A couple of people have asked ‘why?’.  Why would you take them abroad, out of school, away from family, where they could get sick / ill? From a faith position, both Carwyn and I felt a clear sense of calling to come on this trip.  We worship a great God and it's our responsibility to go when He tells us to go and trust Him with the details. Amazingly, each of the small details has been taken care of, with door after door opening, making it clear this was where we should be and what we should be doing.

Carwyn travelled out a week before us to get things organised and prepared.  However, this meant me traveling on my own with the two children. I was slightly nervous about this, but every step of the way I was helped, supported and loved by those around me.  One lady commented to me that she had been annoyed when she sat behind me, expecting the kids to be a nightmare crying etc., but in her words said they'd been perfect. This is down to nothing but a miracle :)

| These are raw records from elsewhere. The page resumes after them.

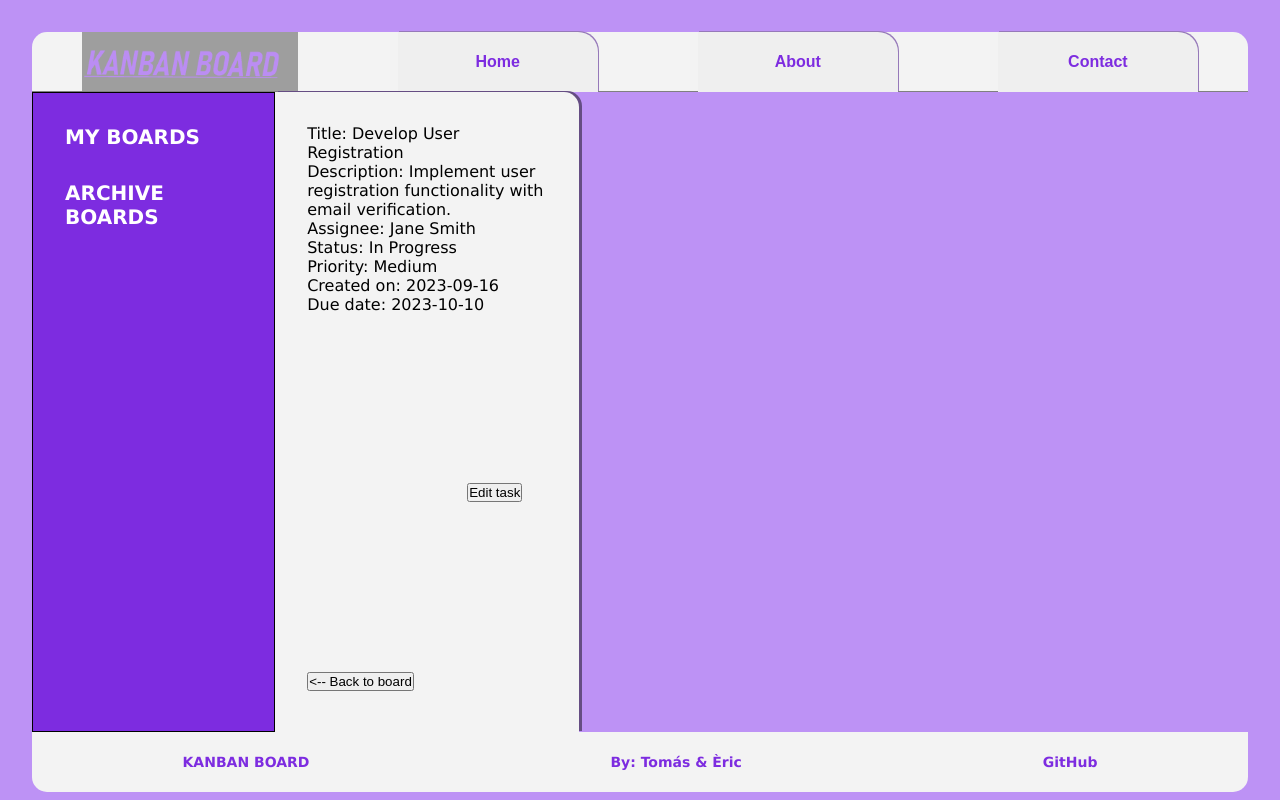
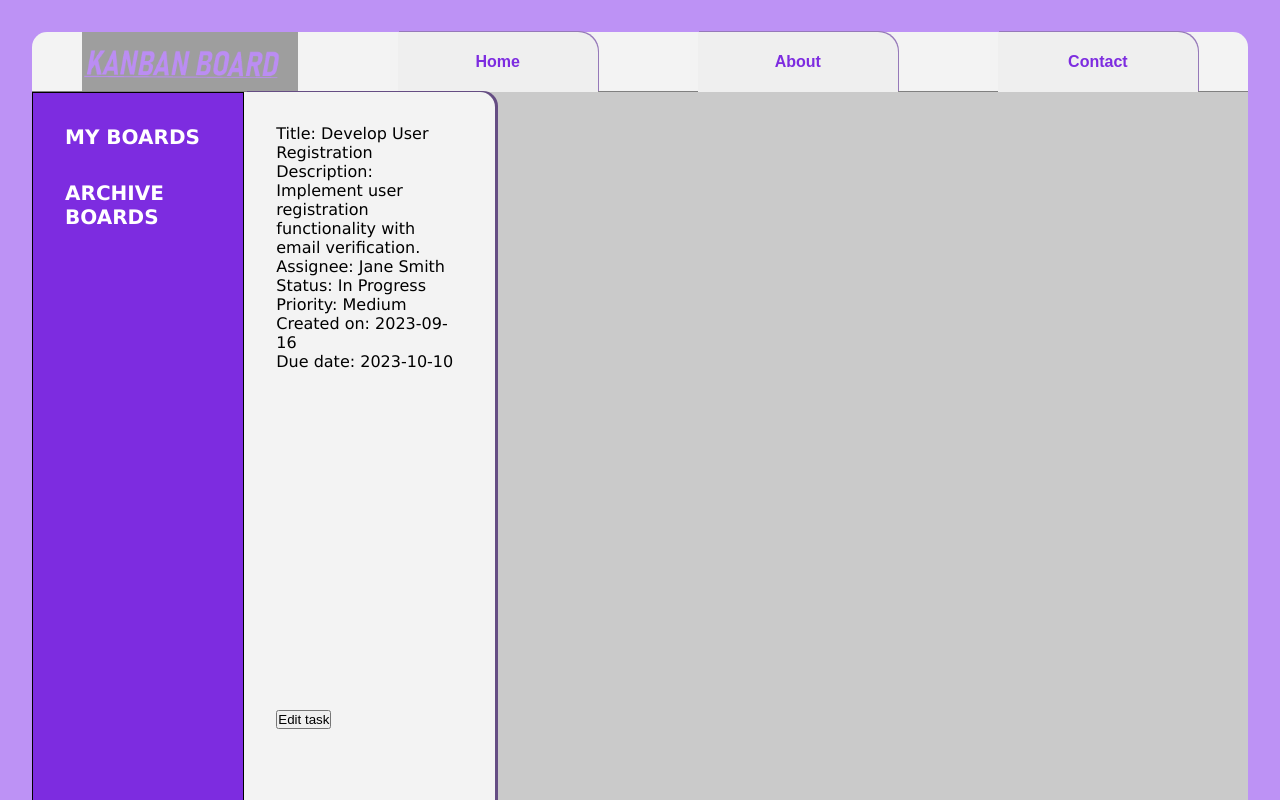
Before and after one commit to Violinistapirata/Kanban-Board, a React (Vite) app in the folder Kanban-Board/: page /details/2 in a window 1280 px wide. Shown: the top 800 px of the page. Built offline with nearby package versions, Linux system fonts and the light colour scheme; grey boxes are pictures that could not be loaded.

Commit message:
bad changes

```diff
--- a/Kanban-Board/src/Pages/TaskDetailsPage.css
+++ b/Kanban-Board/src/Pages/TaskDetailsPage.css
@@ -1,10 +1,11 @@
 .task-details-container{
-    min-height: 75vh;
+
     padding: 2rem;
     background-color: #F0F0F0;
     box-shadow: 3px -1px 0px #654d83;
     border-top-right-radius: 15px;
     width: 25%;
+    height: auto;
     display: flex;
     justify-content: start;
     align-items: start;
@@ -12,3 +13,11 @@
     gap: 10rem;
     background-color: #f3f3f3;
 }
+
+.task-details-background{
+    width: 100%;
+    height: auto;
+    margin: 0px;
+    background-color: #cacaca;
+    padding-bottom: 0px;
+}
--- a/Kanban-Board/src/Pages/TaskDetailsPage.jsx
+++ b/Kanban-Board/src/Pages/TaskDetailsPage.jsx
@@ -36,6 +36,7 @@ function TaskDetailsPage({ taskProps }) {
       formProps={formProps}
     />
   ) : (
+    <div className="task-details-background">
     <div className="task-details-container">
       <ul>
         <li>Title: {title}</li>
@@ -50,6 +51,7 @@ function TaskDetailsPage({ taskProps }) {
       <button onClick={handleEditTask}>Edit task</button>
       <Link to={'/'}><button>{'<-- Back to board'}</button></Link>
     </div>
+    </div>
   );
 }
 
--- a/Kanban-Board/src/components/Task.css
+++ b/Kanban-Board/src/components/Task.css
@@ -12,9 +12,7 @@ h2{
 .task-container{
     border-top-right-radius: 15px;
     background-color: #ffffff;
-    padding-top: 10px;
-    padding-left: 15px;
-    padding-bottom: 20px;
+    padding: 10px 0px 20px 15px;
     box-shadow: 4px -1px 1px #7f669e;
 }
 
```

Another little miracle...I arrived in Nairobi and had a two hour lay over before catching another plane to Uganda. I got J's tablet out to entertain him and saw it was on 11% battery (nightmare!).  We still had 2 hours of lay over and then another plane journey.  It would be difficult to manage the two of them without the help of some media entertainment :-). I sent up an arrow prayer that it would last. When we landed in Entebbe (Uganda), 3 hours later, it still had 11% battery. Praise God. Prayer does work.

We slept over night in Entebbe and then caught a Mission Aviation Fellowship flight up north. This would have been a ten hour journey in the car with the children so a 1.5 hour flight was much easier and quicker. We landed on a small airfield on the edge of the town by a school. Planes don’t land a lot so it caused great excitement. We then went to our new rented home in Moyo which is the nearest town to the refugee camps.

We have settled in well, getting used to the heat and mosquitos with the children enjoying getting to know a new culture.

Today, after much work and prayer, we finally got permission to start our activities in the refugee camps (a huge answer to prayer and a great relief for Carwyn!).  However, the Baptist Convention of South Sudan also have permission to host missionaries in the camps, so we were allowed to go to a refugee church on Sunday as guests, rather than in a work capacity.

We took the children and in true fashion, the car broke down on the way (almost a daily occurrence this week!)  Fortunately, some dear friends happened to be driving a few minutes behind us so picked us up.  We arrived to a make shift building with tauplain and bamboo sticks. You could hear the singing from the car. We enetered the building and were overcome by what we saw - beautiful people singing and praising. Most wearing a mismatch of clothes and shoes, all desperately poor. All were refugees forced to flee their home towns because of the fighting in recent months.

After being processed as refugees, they were dropped off with a ration pack to a piece of land; an area which would now be their home. Despite having nothing and many clearly having faced great trauma, it was so wonderful and humbling to worship together, witnessing them give all they had emotionally, spiritually and physically to this service.  There must have been 100+ children through out the service at different points and I was struck by these little ones.  Apparently about 85% of those in camps are women and children.  Following todays good news on our Government approval to commence with work, we're now looking forward to start helping some of these families more directly in the coming months.

Please pop back soon to hear more news of how things are going.